Although he is best known for paintings of the American West, Albert Bierstadt (1830-1902) often painted landscapes in New York and throughout New England. Some of those will soon be displayed in the home and studio of Thomas Cole (1801-1848).
The exterior of the Thomas Cole National Historic Site
On Sunday, April 28 from 2-5 p.m., the Thomas Cole National Historic Site, home and studio of the founder of the Hudson River School, will celebrate the opening of their 2013 exhibition Albert Bierstadt in New York & New England. For the forthcoming exhibition and accompanying illustrated catalogue, guest curator Annette Blaugrund, former director of the National Academy Museum, will focus on Albert Bierstadt’s East Coast paintings. Bierstadt is best known for his iconic images of the American West, and this exhibition will offer a rare chance to see the artist’s faithful depictions of botanical and geological details in the unspoiled wilderness, mountains, and meadows in the White Mountains, Hudson Valley, and in New England and New York.
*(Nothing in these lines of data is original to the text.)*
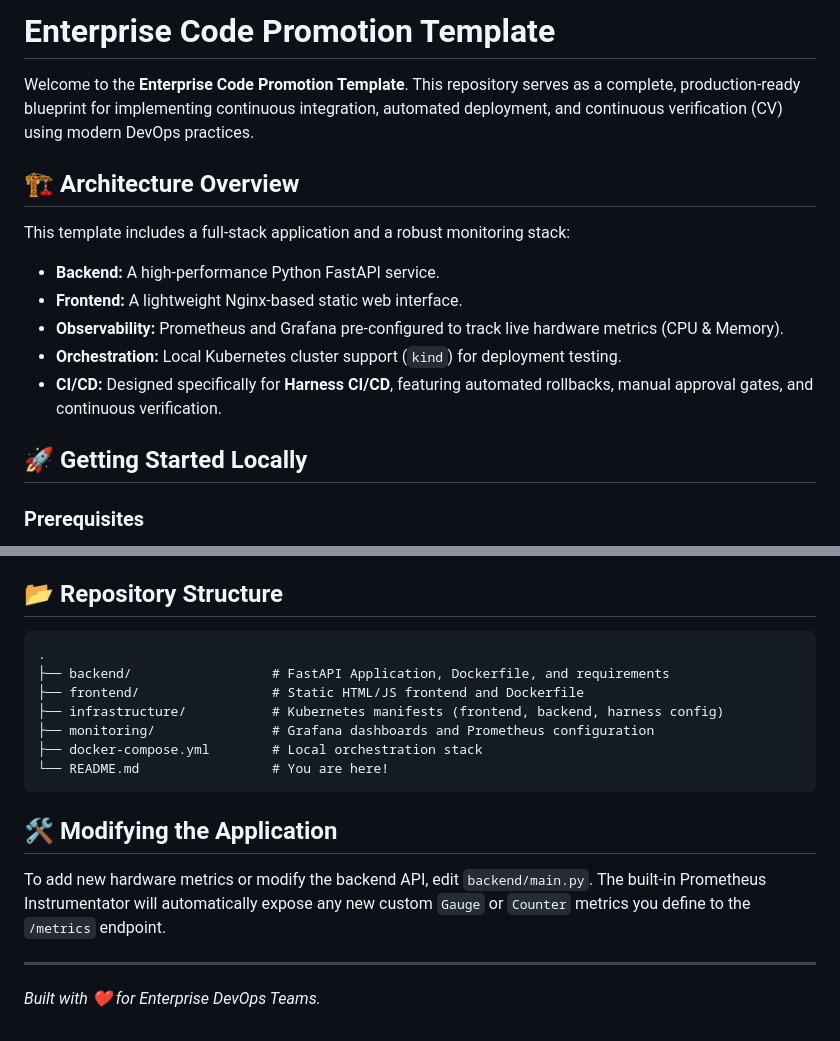
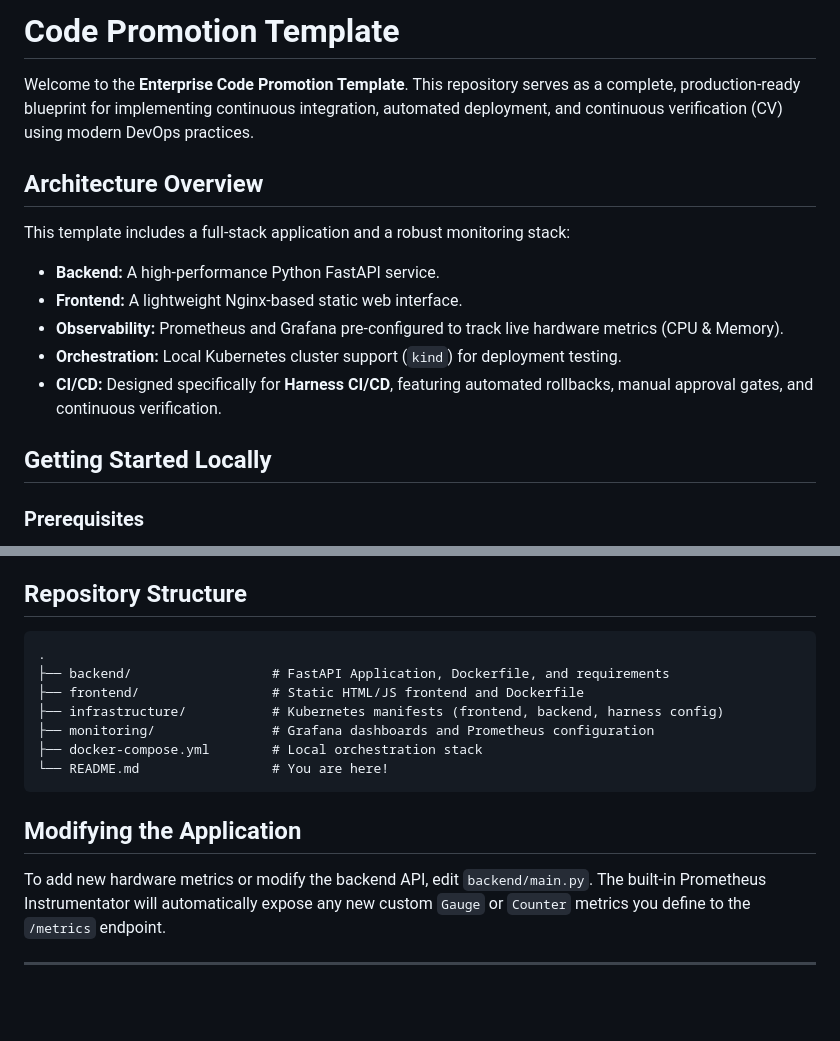
Before and after one commit to Sourabh-50/code_promotion_template, a Markdown page: README.md, 2 parts joined by grey strips. Drawn GitHub-style; blank space fills up the shorter version.

````diff
--- a/README.md
+++ b/README.md
@@ -1,8 +1,8 @@
-# Enterprise Code Promotion Template
+# Code Promotion Template
 
 Welcome to the **Enterprise Code Promotion Template**. This repository serves as a complete, production-ready blueprint for implementing continuous integration, automated deployment, and continuous verification (CV) using modern DevOps practices.
 
-## 🏗️ Architecture Overview
+##  Architecture Overview
 
 This template includes a full-stack application and a robust monitoring stack:
 
@@ -12,7 +12,7 @@ This template includes a full-stack application and a robust monitoring stack:
 - **Orchestration:** Local Kubernetes cluster support (`kind`) for deployment testing.
 - **CI/CD:** Designed specifically for **Harness CI/CD**, featuring automated rollbacks, manual approval gates, and continuous verification.
 
-## 🚀 Getting Started Locally
+##  Getting Started Locally
 
 ### Prerequisites
 - [Docker & Docker Compose](https://www.docker.com/)
@@ -49,7 +49,7 @@ This repository is optimized for deployment via **Harness**. The pipeline config
 3. **Manual Approval Gates:** Pauses pipeline execution to require enterprise sign-off before hitting production.
 4. **Continuous Verification (CV):** Leverages the `system_cpu_usage_percent` Prometheus metric to monitor health immediately after a rollout. If CPU spikes dangerously, Harness will automatically rollback the deployment.
 
-## 📂 Repository Structure
+##  Repository Structure
 
 ```text
 .
@@ -61,9 +61,8 @@ This repository is optimized for deployment via **Harness**. The pipeline config
 └── README.md                 # You are here!
 ```
 
-## 🛠️ Modifying the Application
+##  Modifying the Application
 
 To add new hardware metrics or modify the backend API, edit `backend/main.py`. The built-in Prometheus Instrumentator will automatically expose any new custom `Gauge` or `Counter` metrics you define to the `/metrics` endpoint.
 
 ---
-*Built with ❤️ for Enterprise DevOps Teams.*
````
Both large- and small-scale paintings were composed between the late 1850s and 1880s, often while the artist was selecting aesthetic sites for his brothers Charles and Edward to photograph for their stereographs. The exhibition will be on view through November 3, 2013. For information visit www.thomascole.org or call 518.943.7465.
“White Mountains New Hampshire,” by Albert Bierstadt, oil on paper mounted on board, 8 1/2 x 11 1/2 in.
Another view of Thomas Cole’s studio
Bierstadt was one of the most renowned landscape painters in the United States during the 19th century. Born in Germany to a family who emigrated to New Bedford, Massachusetts, in 1832, Bierstadt was the epitome of the American success story, achieving fame and fortune through his dramatic panoramic paintings of the far West. Less known are his vibrant oil sketches and finished paintings of the White Mountains, Niagara Falls, the Catskills, and more in New York and New England, areas to which he returned time and again. At the height of his career in the 1860s and 1870s, Bierstadt’s paintings attracted an international audience and set record prices. By the 1880s interest in Hudson River School paintings waned and Bierstadt’s career plummeted. From rags to riches and back again, Bierstadt died in virtual obscurity in 1902.